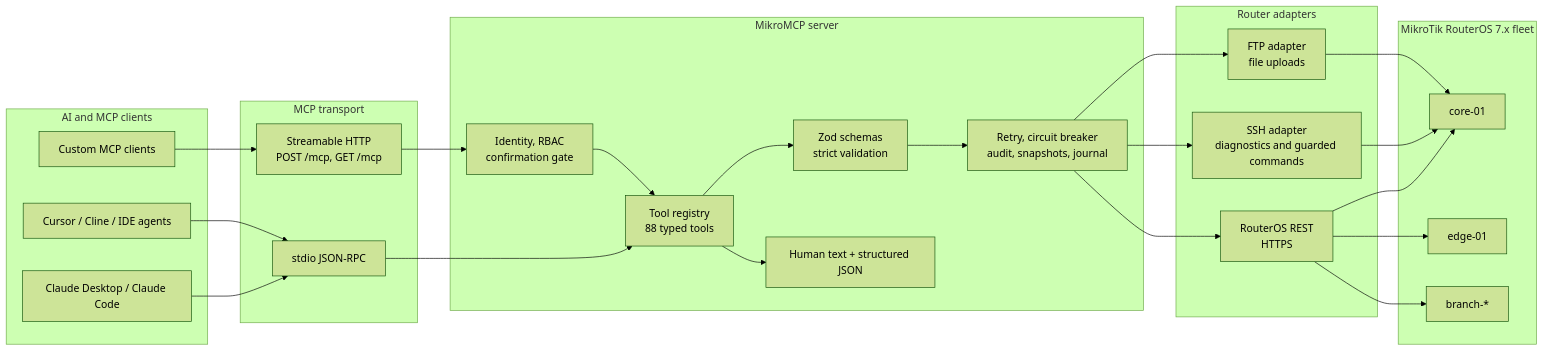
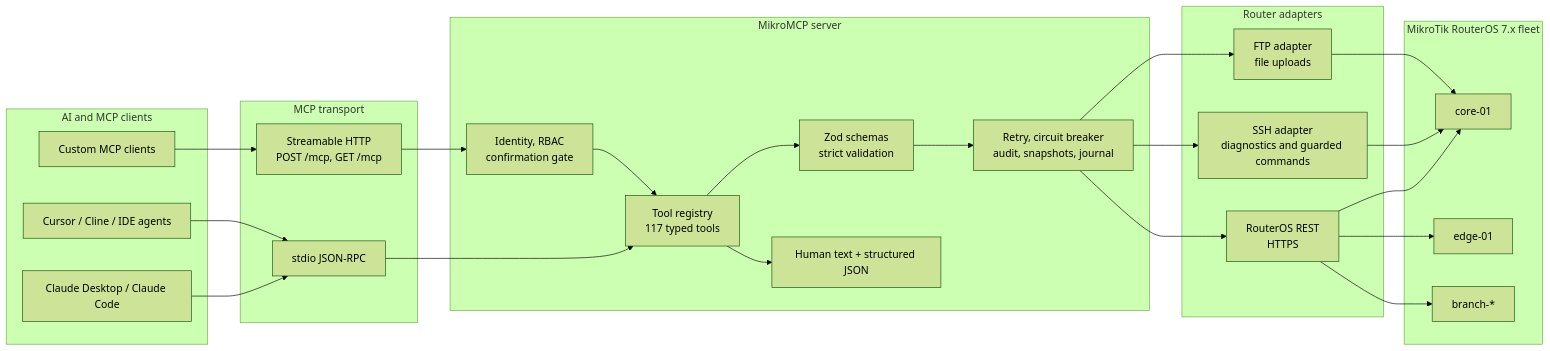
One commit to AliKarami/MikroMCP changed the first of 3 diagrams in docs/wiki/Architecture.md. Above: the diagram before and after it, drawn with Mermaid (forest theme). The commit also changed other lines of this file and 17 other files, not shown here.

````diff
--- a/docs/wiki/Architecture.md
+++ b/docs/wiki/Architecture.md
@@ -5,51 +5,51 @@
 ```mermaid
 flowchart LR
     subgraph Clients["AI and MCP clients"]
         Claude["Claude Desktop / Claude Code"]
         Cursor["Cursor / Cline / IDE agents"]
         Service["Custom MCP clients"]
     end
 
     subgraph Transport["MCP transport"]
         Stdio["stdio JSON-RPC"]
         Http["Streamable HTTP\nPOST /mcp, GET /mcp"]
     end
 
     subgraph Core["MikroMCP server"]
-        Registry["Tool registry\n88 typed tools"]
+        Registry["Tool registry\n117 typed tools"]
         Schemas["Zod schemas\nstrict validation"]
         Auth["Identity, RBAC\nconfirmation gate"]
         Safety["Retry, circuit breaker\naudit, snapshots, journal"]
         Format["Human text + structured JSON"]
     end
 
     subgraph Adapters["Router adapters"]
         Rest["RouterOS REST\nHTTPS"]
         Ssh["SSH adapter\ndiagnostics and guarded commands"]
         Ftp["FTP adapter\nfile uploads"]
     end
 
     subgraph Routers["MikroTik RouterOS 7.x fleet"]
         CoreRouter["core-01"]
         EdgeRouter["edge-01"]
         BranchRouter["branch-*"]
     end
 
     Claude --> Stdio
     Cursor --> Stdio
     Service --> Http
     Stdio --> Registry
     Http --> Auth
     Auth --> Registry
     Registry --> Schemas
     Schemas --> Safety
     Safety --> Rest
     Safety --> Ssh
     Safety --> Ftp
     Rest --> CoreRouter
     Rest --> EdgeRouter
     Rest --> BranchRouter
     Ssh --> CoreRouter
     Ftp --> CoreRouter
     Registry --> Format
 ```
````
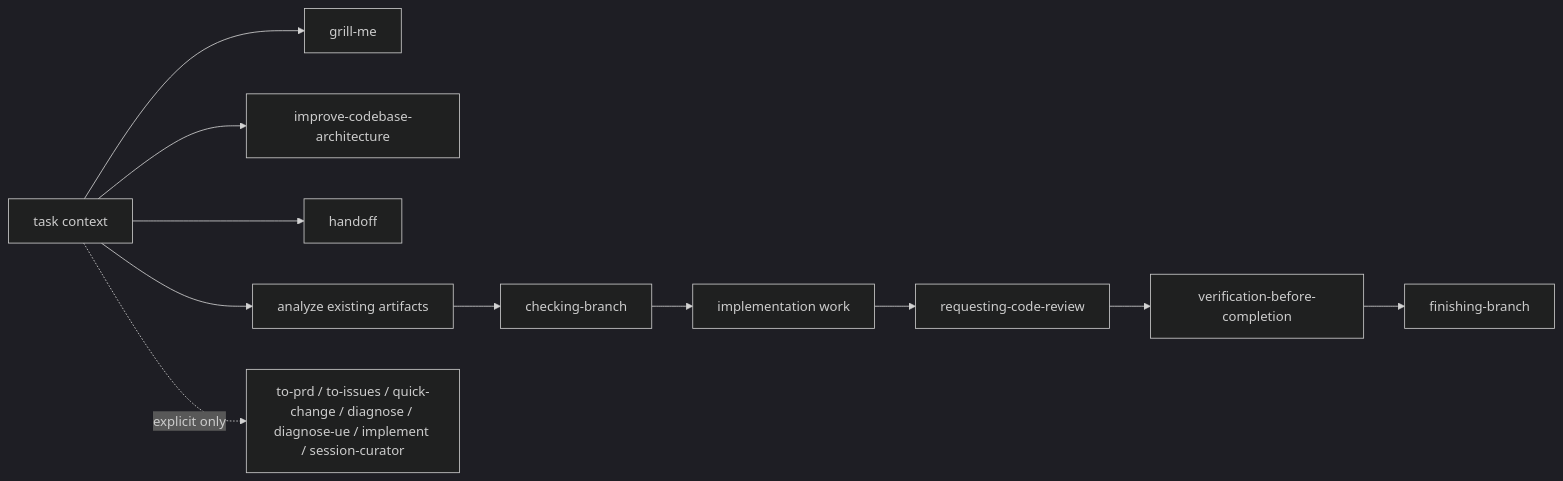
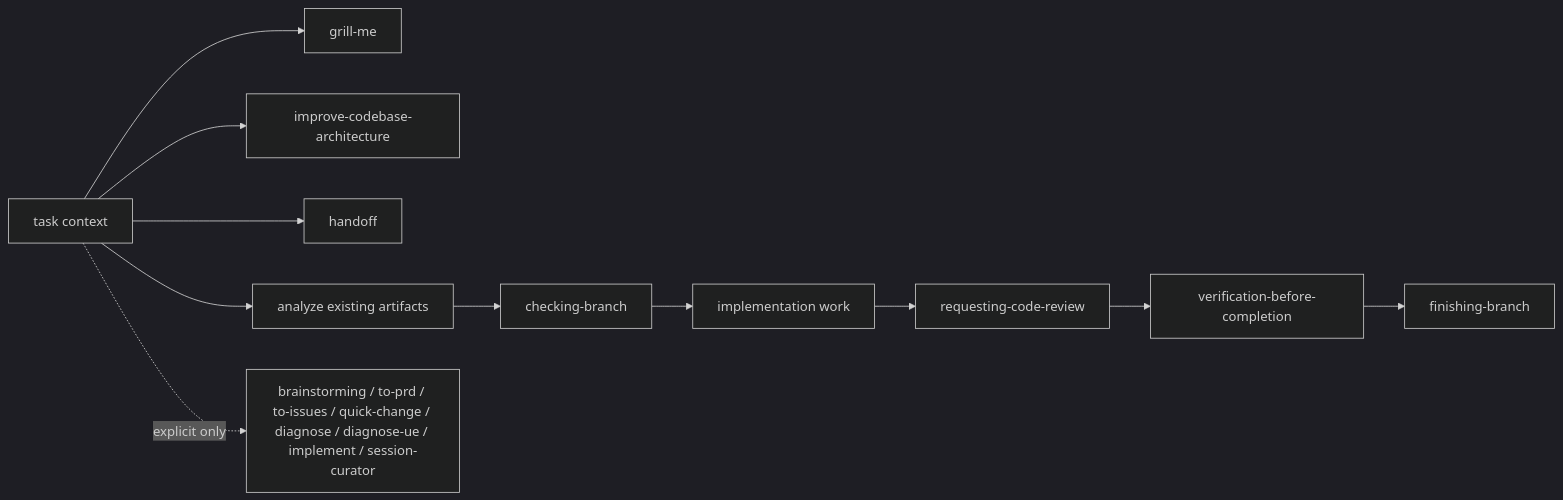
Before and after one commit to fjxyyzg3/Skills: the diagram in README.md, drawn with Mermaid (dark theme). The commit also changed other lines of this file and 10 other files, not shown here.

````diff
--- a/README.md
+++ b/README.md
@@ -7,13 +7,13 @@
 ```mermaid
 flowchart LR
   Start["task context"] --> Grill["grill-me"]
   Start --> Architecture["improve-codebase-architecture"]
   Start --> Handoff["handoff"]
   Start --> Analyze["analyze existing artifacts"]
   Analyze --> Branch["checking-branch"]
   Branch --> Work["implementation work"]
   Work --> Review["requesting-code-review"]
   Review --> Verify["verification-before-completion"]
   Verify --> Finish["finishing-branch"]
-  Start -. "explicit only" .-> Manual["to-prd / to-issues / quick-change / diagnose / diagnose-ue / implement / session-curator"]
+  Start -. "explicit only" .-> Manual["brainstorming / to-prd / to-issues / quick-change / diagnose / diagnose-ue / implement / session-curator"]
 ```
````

───

### WHAT THE EXERCISE ASKS
Determine the number of lines in the entries that hold the string "Registry"; write that number and nothing else.

### TASK RESULT
6